Can I take a moment to plug our retreat with the #AmWriting podcast ladies? Its called the Find Your Book, Find Your Mojo retreat. It was KJ’s idea, really, so we should give her the credit. But I’ve been working hard on all the details to make it an unforgettable weekend of friendship and writing and laughter. Our dearest hope is that you’ll come with your writing buddy or your writing group and learn how you can use Jennie’s Two-Tier Outline to help you move your writing forward. The Two-Tier can be used at any point. Really. Any point. (I should know, I refer to and rewrite mine all the time.) It’s small and powerful and social, and we will show you how to use it by yourself and with your writing group to help each other move forward.
I’m bringing my friends. Join us and bring yours!
You can find out more details HERE.
We are gearing up for Season TWO of Mom Writes. It’s all about REVISION! And to kick things off, Jennie is going to give a webinar about the Stoplight Method. It’s part of her revision process, and it helps you identify how best to use your time when tackling your revision.
If you would like to sign up for the webinar, you can do so HERE.
Show notes for the encore episode 59: Just Blow Something Up

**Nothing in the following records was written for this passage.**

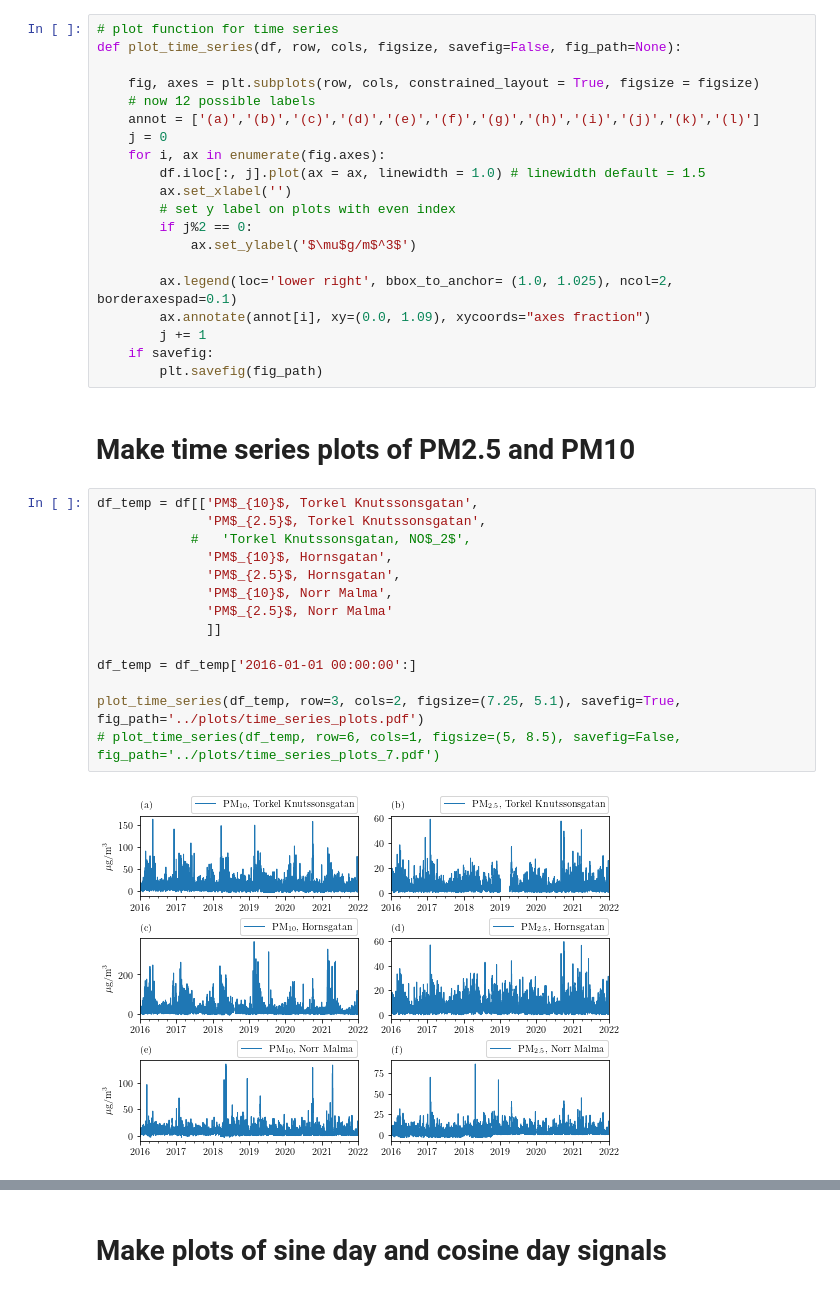
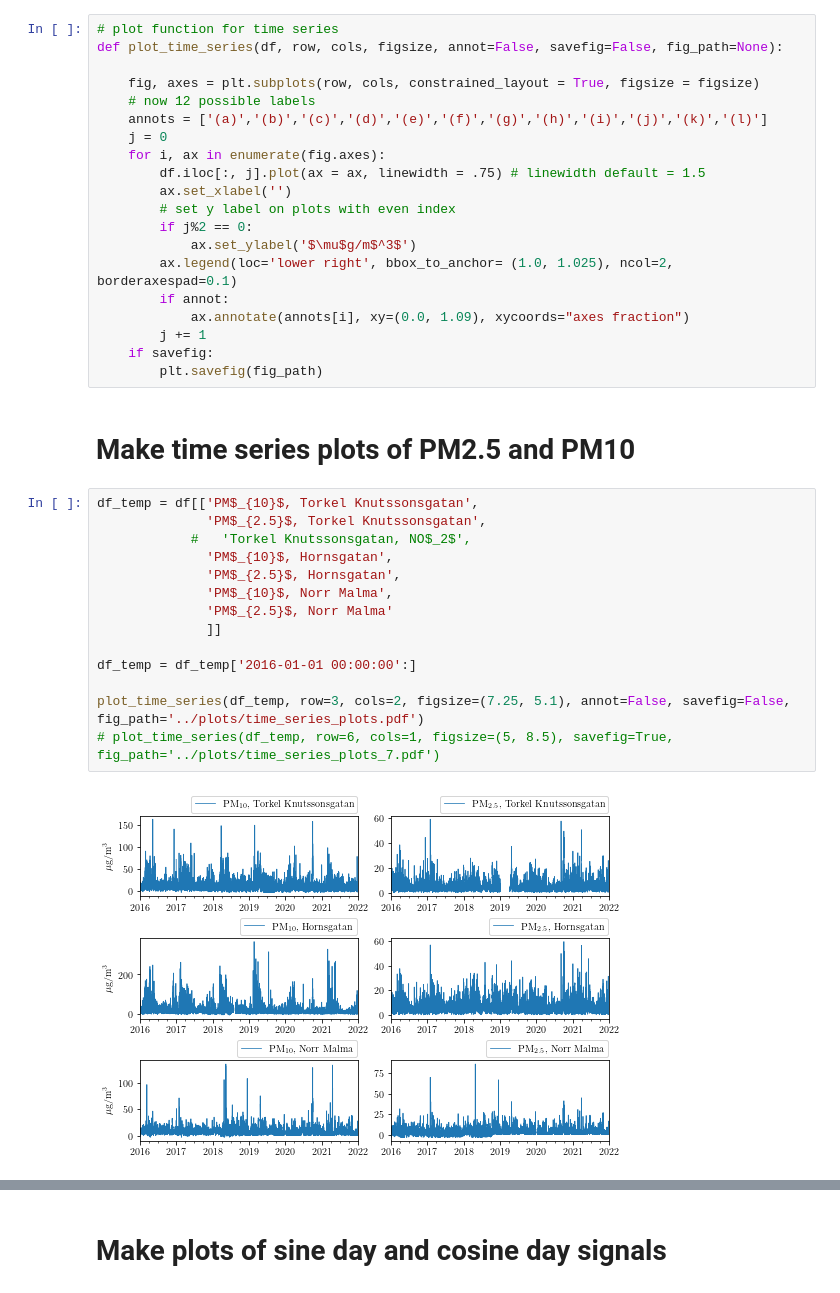
Before and after one commit to simoncarlen/forecasting_project, a Jupyter notebook: jupyter_notebooks/data_exploration.ipynb, the cells around one changed output, grey strips where cells are left out. Cells and saved outputs as stored; diff of their text form.

```diff
--- a/jupyter_notebooks/data_exploration.ipynb
+++ b/jupyter_notebooks/data_exploration.ipynb
@@ -31,21 +27,21 @@ df;
 # Define a plot function
 # %%
 # plot function for time series
-def plot_time_series(df, row, cols, figsize, savefig=False, fig_path=None):
+def plot_time_series(df, row, cols, figsize, annot=False, savefig=False, fig_path=None):
 
     fig, axes = plt.subplots(row, cols, constrained_layout = True, figsize = figsize)
     # now 12 possible labels
-    annot = ['(a)','(b)','(c)','(d)','(e)','(f)','(g)','(h)','(i)','(j)','(k)','(l)']
+    annots = ['(a)','(b)','(c)','(d)','(e)','(f)','(g)','(h)','(i)','(j)','(k)','(l)']
     j = 0
     for i, ax in enumerate(fig.axes):
-        df.iloc[:, j].plot(ax = ax, linewidth = 1.0) # linewidth default = 1.5
+        df.iloc[:, j].plot(ax = ax, linewidth = .75) # linewidth default = 1.5
         ax.set_xlabel('')
         # set y label on plots with even index
         if j%2 == 0:
             ax.set_ylabel('$\mu$g/m$^3$')
-
         ax.legend(loc='lower right', bbox_to_anchor= (1.0, 1.025), ncol=2, borderaxespad=0.1)
-        ax.annotate(annot[i], xy=(0.0, 1.09), xycoords="axes fraction")
+        if annot:
+            ax.annotate(annots[i], xy=(0.0, 1.09), xycoords="axes fraction")
         j += 1
     if savefig:
         plt.savefig(fig_path)
@@ -54,16 +50,16 @@ def plot_time_series(df, row, cols, figsize, savefig=False, fig_path=None):
 # %%
 df_temp = df[['PM$_{10}$, Torkel Knutssonsgatan',
               'PM$_{2.5}$, Torkel Knutssonsgatan',
             #   'Torkel Knutssonsgatan, NO$_2$',
               'PM$_{10}$, Hornsgatan',
               'PM$_{2.5}$, Hornsgatan',
               'PM$_{10}$, Norr Malma',
               'PM$_{2.5}$, Norr Malma'
               ]]
 
 df_temp = df_temp['2016-01-01 00:00:00':]
 
-plot_time_series(df_temp, row=3, cols=2, figsize=(7.25, 5.1), savefig=True, fig_path='../plots/time_series_plots.pdf')
-# plot_time_series(df_temp, row=6, cols=1, figsize=(5, 8.5), savefig=False, fig_path='../plots/time_series_plots_7.pdf')
+plot_time_series(df_temp, row=3, cols=2, figsize=(7.25, 5.1), annot=False, savefig=False, fig_path='../plots/time_series_plots.pdf')
+# plot_time_series(df_temp, row=6, cols=1, figsize=(5, 8.5), savefig=True, fig_path='../plots/time_series_plots_7.pdf')
 # %% [output]
-[figure, old version]
+[figure, new version]
```
Also changed, not shown: parts of 12 cells of this notebook, 7 other files.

[NSFK—the end of this episode is Not Suitable for Kids. Abby swears and we don’t edit it out, plus we mention dildos about 16 times, so put on your headphones as we enter chit chat territory at the end!]
Both Mel and Abby are sick. But Mel wins. She has the flu and shows up anyway because she is convinced that part of her self-care is talking about her edits. She tried extra hard this week to make up for her “bad edits” last time.
Jennie’s comments last time were along the lines of “but nothing is happening in the story.” So Mel’s solution was to go back and blow something up.
Jennie points out how dangerous it is to “blow stuff up” in a story. You can very easily make it about plot and not story. Mel’s story is about life and death and the choices we make around life and death. Mel’s writing played into that, so it works. But Jennie cautions writers not to just randomly include epic events in their stories if they don’t serve a purpose in the overarching WHY. If your motivation is “I just gotta make something happen” then that’s bad.
There needs to be a logic to every single action a character makes. It has to be logical in the universe of the story, and it has to be logical to who that character is. (Would that character actually do that? Why would they do that? And is it clear to the audience why they would do that?)
Mel beat herself up over her previous edits, but we talk about writers’ high standards for themselves. Why do writers think it has to be perfect the first time they write something? Mel points out that first-time writers hold themselves to that standard of perfection because they have been raised on a million wonderful books in their final form and have yet to develop an appreciation for the iterative process of writing.
Jennie says no one is immune from this, and that the people who are willing to put themselves in the vulnerable place of sharing their work are the people who end up doing good work. There are so many skills you have to master when writing a novel—SO MANY! So go easy on yourself when you make mistakes.
Besides having the flu, Mel also lost her work when Word crashes and she lost four pages. It could have been worse, but she had really liked those pages! Jennie shares a secret, and she calls it “device agnostic.” She talks about how everything she does lives in Dropbox.
We end by talking about The Life-Changing Magic of Tidying Up and The Gentle Art of Swedish Death Cleaning. We all have funny stories that revolve around hoarding childhood treasures.